Updated: 8th January 2020
Published: 25th January 2013
If your company is heading towards liquidation, it is likely that you will have some questions as to exactly what happens during this process. The first thing you should know is that there are in fact two ways a company can go into liquidation – voluntarily, through a procedure known as a Creditors’ Voluntary Liquidation (CVL), or involuntarily, through a compulsory liquidation where a creditor will petition for your company to be wound up by the courts. During the liquidation process the assets of the insolvent business are sold and the proceeds realised are used to repay as many creditors as possible.
While the exact steps taken will vary depending on the type of liquidation, both processes will be overseen by an insolvency practitioner, or official receiver, and will involve the sale of all of the business’s property, assets, and holdings, followed by the complete dissolution and closure of the company. In other words, whether the liquidation is voluntary or compulsory, the end result will be the same; creditors are paid as much as possible and the company ceases to exist.
The compulsory liquidation of your company would occur should an individual or company, typically a disgruntled creditor, lodge a winding up petition (WUP) with the court. The motivation behind this act would be to recover the outstanding debt your company owes them. This is because as part of the liquidation process, all the company’s assets will be sold and this money distributed amongst outstanding creditors. Therefore if your creditors have reason to believe your company has valuable assets, petitioning for its liquidation may seem like their best chance of recovering the money they are owed.
Although the petitioner is often a creditor, this is not always the case. Shareholders or any other interested party can present a WUP to the court as long as they have a legitimate reason for doing so. The directors of the insolvent company can also legally lodge a petition to have the company wound up, but this is usually handled through a voluntary liquidation instead. If your company fits more than one of the following criteria then it could be at risk of being forced into compulsory liquidation:
After the compulsory liquidation is underway the process of selling the company’s assets begins, while all litigation involving the company usually ceases. In other words, any legal actions taken by creditors are considered void once the liquidation has begun as the company is in the process of being closed down and will soon cease to exist as a legal entity.
The process of voluntary liquidation is generally less stressful as the procedure can be planned in advance to minimise disruption. As the company directors have access to the assistance and guidance of an insolvency practitioner who will manage the entire process there is often very little for the director to do once proceedings have been initiated. As long as the necessary reasoning can be demonstrated to show voluntary liquidation will provide the best outcome for the company’s creditors, then approaching a liquidator to place the company into is surprisingly straightforward.

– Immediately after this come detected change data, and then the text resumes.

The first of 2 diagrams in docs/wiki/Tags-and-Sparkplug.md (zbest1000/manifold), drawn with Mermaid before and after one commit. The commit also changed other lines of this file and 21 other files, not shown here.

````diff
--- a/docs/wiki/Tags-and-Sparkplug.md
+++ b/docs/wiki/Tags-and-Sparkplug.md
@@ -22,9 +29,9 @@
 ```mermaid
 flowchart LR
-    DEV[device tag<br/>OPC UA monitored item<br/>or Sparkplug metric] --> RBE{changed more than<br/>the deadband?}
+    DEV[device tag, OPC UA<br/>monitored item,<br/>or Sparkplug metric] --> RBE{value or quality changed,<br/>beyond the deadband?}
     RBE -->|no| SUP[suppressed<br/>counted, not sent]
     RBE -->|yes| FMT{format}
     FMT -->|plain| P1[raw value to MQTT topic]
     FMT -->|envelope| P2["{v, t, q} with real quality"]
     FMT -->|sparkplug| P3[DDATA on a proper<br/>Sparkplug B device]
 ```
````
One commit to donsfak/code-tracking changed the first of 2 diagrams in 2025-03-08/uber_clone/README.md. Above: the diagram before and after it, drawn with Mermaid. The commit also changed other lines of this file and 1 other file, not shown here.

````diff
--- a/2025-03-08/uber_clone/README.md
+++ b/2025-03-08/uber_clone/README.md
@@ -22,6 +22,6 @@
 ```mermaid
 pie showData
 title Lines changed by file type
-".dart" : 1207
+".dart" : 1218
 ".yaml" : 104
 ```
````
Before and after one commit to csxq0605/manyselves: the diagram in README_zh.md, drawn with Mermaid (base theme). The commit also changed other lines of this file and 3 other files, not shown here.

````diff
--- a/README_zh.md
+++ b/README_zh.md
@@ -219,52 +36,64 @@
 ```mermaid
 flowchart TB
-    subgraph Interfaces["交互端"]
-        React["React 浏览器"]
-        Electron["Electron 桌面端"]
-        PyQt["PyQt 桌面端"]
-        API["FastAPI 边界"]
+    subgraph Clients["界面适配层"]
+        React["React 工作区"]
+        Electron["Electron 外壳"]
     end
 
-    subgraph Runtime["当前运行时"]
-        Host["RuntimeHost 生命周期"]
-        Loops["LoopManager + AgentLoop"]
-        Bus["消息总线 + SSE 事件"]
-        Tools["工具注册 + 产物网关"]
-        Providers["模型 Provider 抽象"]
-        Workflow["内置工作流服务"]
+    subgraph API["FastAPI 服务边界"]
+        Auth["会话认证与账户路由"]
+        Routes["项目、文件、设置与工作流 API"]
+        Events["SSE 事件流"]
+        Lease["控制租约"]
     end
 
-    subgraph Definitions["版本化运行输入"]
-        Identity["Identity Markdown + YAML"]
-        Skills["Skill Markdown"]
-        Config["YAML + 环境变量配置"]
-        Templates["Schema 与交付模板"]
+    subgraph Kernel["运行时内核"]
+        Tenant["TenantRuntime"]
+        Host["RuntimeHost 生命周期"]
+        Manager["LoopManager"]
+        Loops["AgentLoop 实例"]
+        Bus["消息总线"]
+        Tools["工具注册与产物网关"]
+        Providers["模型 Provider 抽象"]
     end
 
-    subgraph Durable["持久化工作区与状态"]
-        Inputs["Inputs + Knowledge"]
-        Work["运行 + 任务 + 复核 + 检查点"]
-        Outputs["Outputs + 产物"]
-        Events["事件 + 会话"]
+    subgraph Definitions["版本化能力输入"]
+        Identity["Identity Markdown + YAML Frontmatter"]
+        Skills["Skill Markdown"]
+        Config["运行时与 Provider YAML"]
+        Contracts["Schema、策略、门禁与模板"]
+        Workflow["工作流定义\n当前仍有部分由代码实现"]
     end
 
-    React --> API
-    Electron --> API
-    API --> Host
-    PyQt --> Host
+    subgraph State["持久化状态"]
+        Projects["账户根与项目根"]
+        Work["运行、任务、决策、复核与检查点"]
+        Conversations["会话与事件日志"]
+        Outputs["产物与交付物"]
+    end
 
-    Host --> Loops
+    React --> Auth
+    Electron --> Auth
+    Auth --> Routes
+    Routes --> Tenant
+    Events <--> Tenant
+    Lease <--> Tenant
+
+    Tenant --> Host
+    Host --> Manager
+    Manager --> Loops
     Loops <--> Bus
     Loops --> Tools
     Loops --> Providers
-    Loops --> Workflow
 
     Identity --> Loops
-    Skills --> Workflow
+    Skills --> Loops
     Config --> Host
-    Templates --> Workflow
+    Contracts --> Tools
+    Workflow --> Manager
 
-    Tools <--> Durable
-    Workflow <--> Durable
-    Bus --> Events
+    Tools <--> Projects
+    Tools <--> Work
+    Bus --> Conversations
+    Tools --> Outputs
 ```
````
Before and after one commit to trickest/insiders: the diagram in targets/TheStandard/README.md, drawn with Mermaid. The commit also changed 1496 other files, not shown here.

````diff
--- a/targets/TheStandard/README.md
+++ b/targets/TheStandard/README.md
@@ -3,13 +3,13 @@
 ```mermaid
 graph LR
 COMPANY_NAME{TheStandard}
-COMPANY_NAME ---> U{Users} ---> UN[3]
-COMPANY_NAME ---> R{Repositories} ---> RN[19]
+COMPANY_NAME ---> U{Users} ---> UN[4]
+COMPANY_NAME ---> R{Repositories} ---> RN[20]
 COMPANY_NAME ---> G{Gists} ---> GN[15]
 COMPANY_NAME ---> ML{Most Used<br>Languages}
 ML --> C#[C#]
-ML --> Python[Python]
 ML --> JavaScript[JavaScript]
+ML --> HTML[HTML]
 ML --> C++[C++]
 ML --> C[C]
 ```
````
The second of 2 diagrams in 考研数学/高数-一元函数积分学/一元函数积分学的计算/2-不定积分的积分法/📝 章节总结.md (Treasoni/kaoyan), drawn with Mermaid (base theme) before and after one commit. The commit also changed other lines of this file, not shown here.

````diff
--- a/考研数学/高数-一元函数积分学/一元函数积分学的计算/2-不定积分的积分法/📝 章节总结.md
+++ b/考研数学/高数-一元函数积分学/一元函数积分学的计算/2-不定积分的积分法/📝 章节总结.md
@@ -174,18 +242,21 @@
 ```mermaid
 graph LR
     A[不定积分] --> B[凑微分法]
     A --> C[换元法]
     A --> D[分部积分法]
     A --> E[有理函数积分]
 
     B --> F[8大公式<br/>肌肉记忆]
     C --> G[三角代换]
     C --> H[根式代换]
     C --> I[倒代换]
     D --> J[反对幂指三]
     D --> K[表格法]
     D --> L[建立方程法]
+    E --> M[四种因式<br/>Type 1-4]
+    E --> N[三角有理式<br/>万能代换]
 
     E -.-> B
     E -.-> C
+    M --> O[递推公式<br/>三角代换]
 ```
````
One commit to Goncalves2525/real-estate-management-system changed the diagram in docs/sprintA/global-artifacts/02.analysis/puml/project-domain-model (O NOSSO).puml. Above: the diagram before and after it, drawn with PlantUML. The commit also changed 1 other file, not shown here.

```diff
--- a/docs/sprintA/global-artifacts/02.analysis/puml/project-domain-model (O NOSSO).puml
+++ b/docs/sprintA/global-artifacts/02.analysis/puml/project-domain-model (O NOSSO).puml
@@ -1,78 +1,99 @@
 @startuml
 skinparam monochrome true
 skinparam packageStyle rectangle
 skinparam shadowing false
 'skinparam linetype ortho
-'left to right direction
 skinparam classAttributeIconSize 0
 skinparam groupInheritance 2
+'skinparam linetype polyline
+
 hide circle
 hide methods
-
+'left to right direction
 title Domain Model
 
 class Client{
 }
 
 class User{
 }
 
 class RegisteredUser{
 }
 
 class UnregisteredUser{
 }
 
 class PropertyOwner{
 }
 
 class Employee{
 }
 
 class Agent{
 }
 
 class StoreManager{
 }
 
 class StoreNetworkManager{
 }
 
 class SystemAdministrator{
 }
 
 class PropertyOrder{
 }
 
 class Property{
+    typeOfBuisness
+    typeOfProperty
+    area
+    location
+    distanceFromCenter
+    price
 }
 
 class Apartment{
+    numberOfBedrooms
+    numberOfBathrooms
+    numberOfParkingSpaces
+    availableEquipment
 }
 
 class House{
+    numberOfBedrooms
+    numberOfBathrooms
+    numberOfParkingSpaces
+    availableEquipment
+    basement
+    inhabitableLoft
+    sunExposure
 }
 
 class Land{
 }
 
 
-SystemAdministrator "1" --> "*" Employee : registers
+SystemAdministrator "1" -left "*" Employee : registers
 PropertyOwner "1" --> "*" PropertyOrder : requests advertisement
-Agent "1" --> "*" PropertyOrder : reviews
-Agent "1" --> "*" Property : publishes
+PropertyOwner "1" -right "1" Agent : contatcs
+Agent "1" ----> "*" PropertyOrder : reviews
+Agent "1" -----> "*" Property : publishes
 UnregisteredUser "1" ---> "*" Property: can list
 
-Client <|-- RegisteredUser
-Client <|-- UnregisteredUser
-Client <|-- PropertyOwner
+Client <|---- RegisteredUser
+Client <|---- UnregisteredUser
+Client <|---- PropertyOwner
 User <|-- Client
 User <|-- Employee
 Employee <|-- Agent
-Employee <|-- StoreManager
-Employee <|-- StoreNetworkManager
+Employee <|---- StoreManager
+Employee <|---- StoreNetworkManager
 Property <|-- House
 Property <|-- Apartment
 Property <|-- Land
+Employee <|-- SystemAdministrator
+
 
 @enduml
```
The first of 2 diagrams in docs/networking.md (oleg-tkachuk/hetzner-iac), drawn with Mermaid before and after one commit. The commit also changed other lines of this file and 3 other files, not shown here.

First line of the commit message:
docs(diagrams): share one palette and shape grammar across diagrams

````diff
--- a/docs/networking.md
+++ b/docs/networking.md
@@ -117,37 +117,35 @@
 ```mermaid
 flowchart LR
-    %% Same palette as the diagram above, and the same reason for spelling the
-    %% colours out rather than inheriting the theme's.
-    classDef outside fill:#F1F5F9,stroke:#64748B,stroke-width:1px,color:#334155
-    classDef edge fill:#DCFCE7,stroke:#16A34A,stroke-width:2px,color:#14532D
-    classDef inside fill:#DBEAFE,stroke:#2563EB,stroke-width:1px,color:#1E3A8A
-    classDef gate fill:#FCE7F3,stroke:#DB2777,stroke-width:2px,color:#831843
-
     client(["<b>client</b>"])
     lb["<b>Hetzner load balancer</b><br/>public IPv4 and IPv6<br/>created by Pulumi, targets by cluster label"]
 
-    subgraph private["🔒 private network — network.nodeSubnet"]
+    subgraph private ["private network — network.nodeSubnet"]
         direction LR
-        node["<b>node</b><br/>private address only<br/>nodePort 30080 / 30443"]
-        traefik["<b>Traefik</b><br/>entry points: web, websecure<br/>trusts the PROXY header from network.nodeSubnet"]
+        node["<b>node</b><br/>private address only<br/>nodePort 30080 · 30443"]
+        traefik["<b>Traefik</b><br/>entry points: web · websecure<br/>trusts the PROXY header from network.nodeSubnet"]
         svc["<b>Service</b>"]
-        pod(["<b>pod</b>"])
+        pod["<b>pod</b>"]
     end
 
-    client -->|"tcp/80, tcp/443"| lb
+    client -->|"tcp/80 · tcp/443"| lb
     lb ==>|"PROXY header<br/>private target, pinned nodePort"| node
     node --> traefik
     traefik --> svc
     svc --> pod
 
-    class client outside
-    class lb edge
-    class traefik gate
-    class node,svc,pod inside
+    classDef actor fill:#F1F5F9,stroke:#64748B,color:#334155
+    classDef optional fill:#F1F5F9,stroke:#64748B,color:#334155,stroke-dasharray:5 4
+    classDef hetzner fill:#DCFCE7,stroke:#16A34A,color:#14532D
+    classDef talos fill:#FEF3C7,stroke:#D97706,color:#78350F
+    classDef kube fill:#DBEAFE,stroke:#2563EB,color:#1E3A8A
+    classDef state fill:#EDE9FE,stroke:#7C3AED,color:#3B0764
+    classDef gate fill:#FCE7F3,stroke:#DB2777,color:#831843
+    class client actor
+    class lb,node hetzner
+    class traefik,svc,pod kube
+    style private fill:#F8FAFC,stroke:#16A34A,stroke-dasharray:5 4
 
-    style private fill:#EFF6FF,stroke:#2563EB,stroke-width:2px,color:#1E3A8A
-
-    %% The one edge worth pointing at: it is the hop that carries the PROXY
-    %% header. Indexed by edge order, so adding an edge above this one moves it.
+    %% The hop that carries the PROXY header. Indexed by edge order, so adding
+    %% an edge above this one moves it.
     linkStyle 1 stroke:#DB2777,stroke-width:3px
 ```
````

After discussing your situation with an insolvency practitioner you may find that there are more suitable solutions than liquidation available which may either allow the company to continue trading, or to maximise the return to creditors. This could involve negotiating with creditors and entering into a Company Voluntary Arrangement (CVA) to reduce monthly outgoings, or placing the company into pre-pack administration should the directors wish to purchase assets of the business and start up again.
When a company is in too much in debt to recover via turnaround and restructuring procedures such as administration, financing, or a CVA, you may have to accept that liquidation is the only viable course of action.
Once you know your company is insolvent you must take swift action to avoid worsening the position of your creditors. This means you should seek the assistance of a licensed insolvency practitioner to discuss your company’s financial problems. Delaying taking this step will only lead to a further increase in company debts which will put you at risk of being held personally liable. Although directors are not normally held responsible for the debts of a limited company, if the court finds you guilty of wrongful trading then you may be asked to assume liability for the money the company owes. This is a very real possibility if you continue to trade while knowingly insolvent and therefore fail to adequately fulfil your duties as a director. By enlisting the help of a licensed insolvency practitioner once you know your company is insolvent, you are demonstrating your commitment to placing the interests of your creditors above your own. Furthermore, having an insolvency practitioner handle the process means you can avoid much of the hassles and headaches associated with being wound up and forced into compulsory liquidation.
For the director of a company facing the prospect of liquidation, either through voluntary or forced means, it is undoubtedly a stressful time. Not only does this have a huge emotional impact seeing the business you have worked so hard to build failing, but the loss of your business could also mean the loss of your main or only source of income. During this difficult time, however, there may be an unexpected silver lining.
It is not widely known that the directors of an insolvent limited company can submit a claim for redundancy as part of the liquidation process. Depending on your length of service, age, and the level of salary taken from the company, this could add up to a significant sum. In many cases the money obtained through director redundancy is enough to cover the cost of placing the company into a CVL, and for those who ran their company for many years there is likely to be some left over after these fees have been accounted for. Your insolvency practitioner will be able to determine your eligibility for director redundancy and assist you with the claims process.
If you’re facing the threat of a compulsory liquidation, or believe voluntary liquidation may be the only option left for your company, call us on 0800 644 6080 today to take advantage of a free consultation with one of our licensed insolvency practitioners. We will be able to discuss the options available to you and determine whether liquidation is the most appropriate step for your company or whether there may be a more suitable alternative. With 78 offices across the UK, you’re never far away from expert and confidential advice.